Lawrence, yes it is a challenge with all the shared amenities too. We have a shared laundry in our basement as well. When a property wasn't originally built as a duplex it seems having things intermingled is the norm. We are going to do as you noted and just have the "utilities included". My concern is that raises the rent price and when people are scanning the listings they may see our rent as being "too high" and not even click on the link and see that the price includes utilities. We plan to put something in the lease to the effect of "your rent includes a $XXX credit for utilities, if utilities consistently are above the credit then the rent will be adjusted accordingly". We also will be doing what they call budget billing where we pay a set fee per month for six months and then the utility company goes back and makes sure that still covers our cost and then they will adjust the budget billing amount for the next six month cycle (either up or down based on the actual usage).

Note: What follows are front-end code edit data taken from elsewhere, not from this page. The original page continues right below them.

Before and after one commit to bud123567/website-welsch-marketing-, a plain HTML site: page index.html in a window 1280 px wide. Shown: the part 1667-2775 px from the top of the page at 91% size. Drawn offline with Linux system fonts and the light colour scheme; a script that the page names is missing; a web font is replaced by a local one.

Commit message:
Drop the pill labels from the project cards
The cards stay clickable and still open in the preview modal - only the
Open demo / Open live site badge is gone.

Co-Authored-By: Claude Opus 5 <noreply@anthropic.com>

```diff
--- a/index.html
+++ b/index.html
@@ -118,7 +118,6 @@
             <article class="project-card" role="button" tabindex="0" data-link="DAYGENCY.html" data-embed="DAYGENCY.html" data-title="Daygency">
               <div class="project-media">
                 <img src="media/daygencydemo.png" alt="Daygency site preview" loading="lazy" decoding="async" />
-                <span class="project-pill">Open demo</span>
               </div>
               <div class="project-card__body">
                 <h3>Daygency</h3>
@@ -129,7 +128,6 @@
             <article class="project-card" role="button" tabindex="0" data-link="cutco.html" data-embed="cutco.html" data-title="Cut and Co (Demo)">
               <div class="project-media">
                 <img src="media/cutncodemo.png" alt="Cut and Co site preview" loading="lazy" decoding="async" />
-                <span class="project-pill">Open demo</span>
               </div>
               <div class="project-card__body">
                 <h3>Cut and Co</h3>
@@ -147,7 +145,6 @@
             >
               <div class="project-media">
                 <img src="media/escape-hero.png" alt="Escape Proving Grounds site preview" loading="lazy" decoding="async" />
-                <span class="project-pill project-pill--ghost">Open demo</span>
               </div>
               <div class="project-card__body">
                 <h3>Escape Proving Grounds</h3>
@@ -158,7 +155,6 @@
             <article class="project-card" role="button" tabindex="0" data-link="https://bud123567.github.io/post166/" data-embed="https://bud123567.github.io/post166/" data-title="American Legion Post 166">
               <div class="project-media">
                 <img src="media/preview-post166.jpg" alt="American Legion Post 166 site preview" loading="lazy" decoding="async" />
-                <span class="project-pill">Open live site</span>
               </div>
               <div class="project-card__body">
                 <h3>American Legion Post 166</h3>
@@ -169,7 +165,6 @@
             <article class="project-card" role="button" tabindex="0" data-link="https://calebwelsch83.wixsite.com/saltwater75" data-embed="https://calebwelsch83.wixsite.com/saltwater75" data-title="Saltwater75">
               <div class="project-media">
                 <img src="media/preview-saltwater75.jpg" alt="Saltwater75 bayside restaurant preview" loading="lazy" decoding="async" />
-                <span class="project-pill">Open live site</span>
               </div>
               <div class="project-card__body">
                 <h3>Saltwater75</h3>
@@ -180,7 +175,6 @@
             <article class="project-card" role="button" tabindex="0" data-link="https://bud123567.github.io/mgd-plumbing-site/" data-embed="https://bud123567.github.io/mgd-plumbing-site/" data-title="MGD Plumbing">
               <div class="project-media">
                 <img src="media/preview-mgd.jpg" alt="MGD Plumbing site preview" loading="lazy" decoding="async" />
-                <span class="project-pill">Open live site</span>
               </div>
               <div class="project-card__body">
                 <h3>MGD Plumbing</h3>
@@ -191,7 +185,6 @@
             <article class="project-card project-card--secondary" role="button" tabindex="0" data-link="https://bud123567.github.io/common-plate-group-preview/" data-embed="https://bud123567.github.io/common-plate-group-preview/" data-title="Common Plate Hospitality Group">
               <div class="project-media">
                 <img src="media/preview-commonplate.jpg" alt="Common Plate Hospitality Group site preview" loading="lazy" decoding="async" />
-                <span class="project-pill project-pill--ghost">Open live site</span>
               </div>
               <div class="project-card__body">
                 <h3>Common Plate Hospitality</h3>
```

 I feel like the higher rent when scanning listings is a valid concern. I wonder if you can advertise the rent as $XYZ which is not inclusive of the utilities and then as they inquire about the property and you give them information you tell them there is a $X/mo utilities fee. Similar how on AirBnB they give the nightly rate, but when you go to check out there are cleaning fees and similar added on. I'm not sure how a potential renter would like this approach. But if you think about it, there's always the "extra fee" of utilities whether they pay you or a utilities company. So maybe you shouldn't decrease your marketability by advertising a higher rent. Just a thought. 

I like this idea. I think I will do that and even within the listing note that the full total rent is $XYZ which includes $X amount for utilities. It's also how airlines like Spirit, Frontier, etc have such low rates, but by the time you pick your seat, add a carry on, etc. now you are paying about the same as the regular carriers.

@David Nelsen I really like this idea. I'm going to utilize this when pricing. I can see this being a hassle for pricing on the platform, depending which one you're using. It would probably work better to gain more views by listing the lower rent and explain in the full description about the rent credit, as you said. As for my case, id have to allocate the credit accordingly, since the main unit is a 3/2 and the other one is a 1/1. I'd have to charge a higher utility credit for the bigger unit. This will all be solved once i invest in solar panels!